Problem — Looking through the listing below, state how many lines have the word "React" in them. Only the number should be given.

Data records —
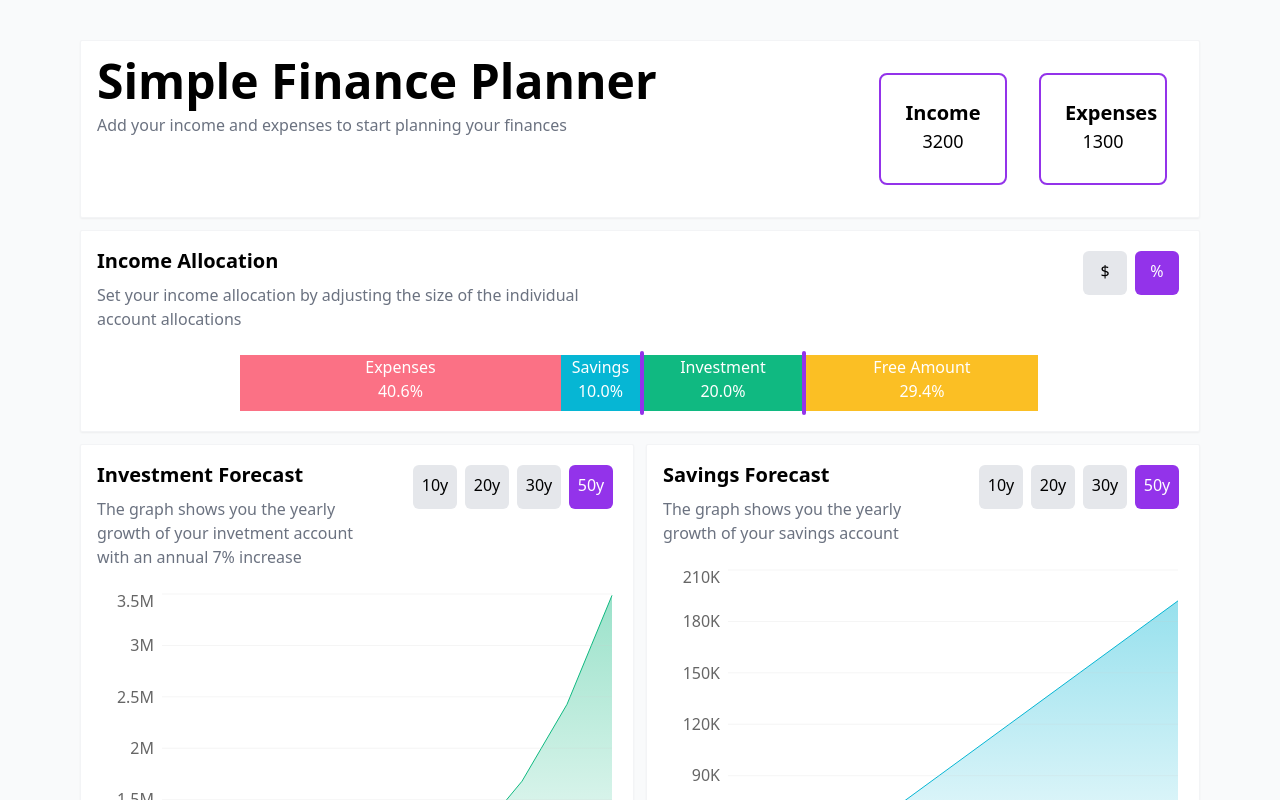
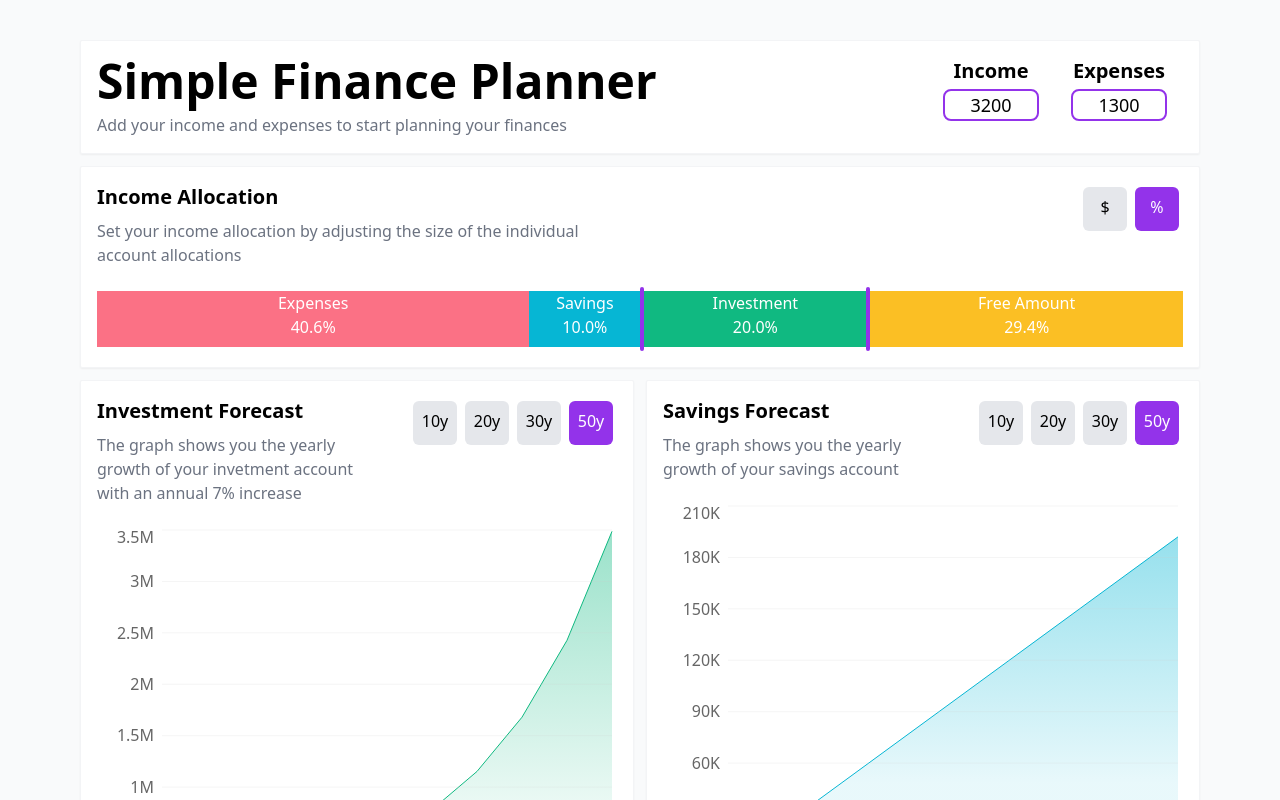
Before and after one commit to lindjacob/finance-controller, a React (Create React App) app: page / in a window 1280 px wide. Shown: the top 800 px of the page. Built offline with nearby package versions, Linux system fonts and the light colour scheme.

Commit message:
banner + final touches

```diff
--- a/src/components/Banner.js
+++ b/src/components/Banner.js
@@ -1,28 +1,30 @@
 import React, { useEffect, useState } from 'react';
 
 function Banner({ editing, setEditing, prevBudgets, setBudgets }) {
-    const [animationClass, setAnimationClass] = useState('');
+    const [bannerClass, setBannerClass] = useState('opacity-0 scale-y-0');
 
     useEffect(() => {
         if (editing) {
-            setAnimationClass('visible');
+            setBannerClass('opacity-100 scale-y-100');
         } else {
-            setAnimationClass('invisible');
+            setBannerClass('opacity-0 scale-y-0');
         }
     }, [editing]);
 
     const handleSave = () => {
-        setEditing(false)
-      }
+        setEditing(false);
+    };
 
-      const handleDiscard = () => {
-        setEditing(false)
-        setBudgets(prevBudgets)
-      }
+    const handleDiscard = () => {
+        setEditing(false);
+        setBudgets(prevBudgets);
+    };
 
     return (
-        <div className={`w-screen h-12 absolute t-0 ${animationClass} bg-primary flex flex-wrap justify-center content-center`}>
-            <p className='text-lg text-white p-2'>You have started to plan your finances. When you are done, either save or discard your changes: </p>
+        <div
+            className={`absolute top-0 w-full bg-primary shadow-md flex flex-wrap justify-center content-center transition-all duration-500 ${bannerClass} transform origin-top`}
+        >
+            <p className='text-lg text-white p-2'>You have started to plan your finances. When you are done, either save or discard your changes:</p>
             <div>
                 <button className='bg-white m-2 p-1 rounded-md' onClick={handleDiscard}>Discard</button>
                 <button className='bg-white m-2 p-1 rounded-md' onClick={handleSave}>Save</button>
--- a/src/components/budgetBar/BudgetBar.js
+++ b/src/components/budgetBar/BudgetBar.js
@@ -1,10 +1,24 @@
 import React, { useState, useEffect, useRef } from 'react';
 
 const BudgetBar = ({ setEditing, income, expenses, budgets, setBudgets, headline, description }) => {
-  const [displayMode, setDisplayMode] = useState('percentage')
-  const budgetBarWidth = 800;
+  const [displayMode, setDisplayMode] = useState('percentage');
+  const containerElement = useRef(null);
   const budgetBlocksRef = useRef({});
   const budgetBlockPrevPageXRef = useRef(null);
+  const [budgetBarWidth, setBudgetBarWidth] = useState(0);
+
+  useEffect(() => {
+    const updateWidth = () => {
+      if (containerElement.current) {
+        setBudgetBarWidth(containerElement.current.offsetWidth);
+      }
+    };
+
+    window.addEventListener('resize', updateWidth);
+    updateWidth()
+
+    return () => window.removeEventListener('resize', updateWidth);
+  }, []);
 
   const calculateWidth = ratio => {
     const numberOfResizers = Object.keys(budgets).length - 1;
@@ -67,7 +81,7 @@ const BudgetBar = ({ setEditing, income, expenses, budgets, setBudgets, headline
 
   useEffect(() => {
     updateFreeAmount()
-  }, [income, expenses]);
+  }, [income, expenses, budgetBarWidth]);
 
   const renderBlock = (label, color, ratio) => (
     <div className='flex'>
@@ -78,7 +92,7 @@ const BudgetBar = ({ setEditing, income, expenses, budgets, setBudgets, headline
           budgetBlocksRef.current[label.toLowerCase()] = {};
           budgetBlocksRef.current[label.toLowerCase()].budgetBlock = budgetBlock;
         }}
-        style={{ width: calculateWidth(ratio)}}
+        style={{ width: calculateWidth(ratio) }}
       >
         <div className='flex flex-col' >
           <span>{label}</span>
@@ -95,8 +109,7 @@ const BudgetBar = ({ setEditing, income, expenses, budgets, setBudgets, headline
   );
 
   return (
-    <div className="container flex flex-wrap justify-center">
-
+    <div ref={containerElement} className="container flex flex-wrap justify-center">
       <div className='headerElement'>
         <div className='w-1/2'>
           <div className='headline'>{headline}</div>
@@ -107,9 +120,8 @@ const BudgetBar = ({ setEditing, income, expenses, budgets, setBudgets, headline
           <div className={`btn-sq ${displayMode === 'percentage' ? 'btn-focus' : ''}`} onClick={() => setDisplayMode('percentage')}>%</div>
         </div>
       </div>
-
-      <div className='flex h-16 w-[800px] text-center text-white'>
-        <div className='bg-rose-400 h-14 self-center' style={{ width: calculateWidth(expenses / income)}}>
+      <div className={`flex h-16 w-full text-center text-white`}>
+        <div className='bg-rose-400 h-14 self-center' style={{ width: calculateWidth(expenses / income) }}>
           <div className='flex flex-col'>
             <span>Expenses</span>
             <span>{displayMode === 'percentage' ? `${((expenses / income) * 100).toFixed(1)}%` : `${expenses}`}</span>
@@ -117,7 +129,7 @@ const BudgetBar = ({ setEditing, income, expenses, budgets, setBudgets, headline
         </div>
         {renderBlock('Savings', 'bg-cyan-500', budgets.savings)}
         {renderBlock('Investment', 'bg-emerald-500', budgets.investment)}
-        <div className='bg-amber-400 h-14 self-center' style={{ width: calculateWidth(budgets.freeAmount)}}>
+        <div className='bg-amber-400 h-14 self-center' style={{ width: calculateWidth(budgets.freeAmount) }}>
           <div className='flex flex-col'>
             <span>Free Amount</span>
             <span>{displayMode === 'percentage' ? `${(budgets.freeAmount * 100).toFixed(1)}%` : `${Math.round(budgets.freeAmount * income)}`}</span>
--- a/src/components/chart/Chart.js
+++ b/src/components/chart/Chart.js
@@ -103,7 +103,7 @@ function Chart({ editing, budgets, prevBudgets, budgetType, income, headline, de
                     </defs>
                     {budgetType === 'investment' && <Area dataKey='investment' stroke='#10b981' fill='url(#colorInvestment)' />}
                     {budgetType === 'savings' && <Area dataKey='savings' stroke='#06b6d4' fill='url(#colorSavings)' />}
-                    {editing && <Area dataKey='prev' stroke='#71717a' fill='url(#colorPrev)' />}
+                    {editing && budgets[budgetType] != prevBudgets[budgetType] && <Area dataKey='prev' stroke='#71717a' fill='url(#colorPrev)' />}
                     <XAxis dataKey='date' axisLine={false} tickLine={false} tickFormatter={str => {
                         const currentYear = new Date().getFullYear();
                         if (str === currentYear) {
--- a/src/components/inputField/InputField.js
+++ b/src/components/inputField/InputField.js
@@ -1,21 +1,10 @@
 import React, { useRef } from 'react';
 
-function InputField({name, value, onChange}) {
-  const inputRef = useRef(null);
-
-  const focusInput = () => {
-    if(inputRef.current) {
-      inputRef.current.focus();
-    }
-  };
+function InputField({ name, value, onChange }) {
 
   return (
-    <div
-      className={`w-32 h-28 m-4 p-2 text-center border-2 border-primary rounded-lg cursor-pointer`}
-      onClick={focusInput}
-    >
-      <div className='m-4'>
-        <h3 className='h5'>{name}</h3>
+    <div className={`w-32 text-center`}>
+      <h3 className='h5 mb-1'>{name}</h3>
       <style>
         {`
           /* For WebKit browsers */
@@ -32,14 +21,12 @@ function InputField({name, value, onChange}) {
         `}
       </style>
       <input
-          ref={inputRef}
-          className={`max-w-12 text-lg text-center cursor-pointer focus-visible:outline-none caret-primary`}
+        className={`max-w-24 border-2 border-primary rounded-lg text-lg text-center focus-visible:outline-none caret-primary`}
         type='number'
         value={value}
         onChange={onChange}
       />
     </div>
-    </div>
   );
 }
 
```
Lines whose indentation alone changed are shown as unchanged.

Finished exercise — 4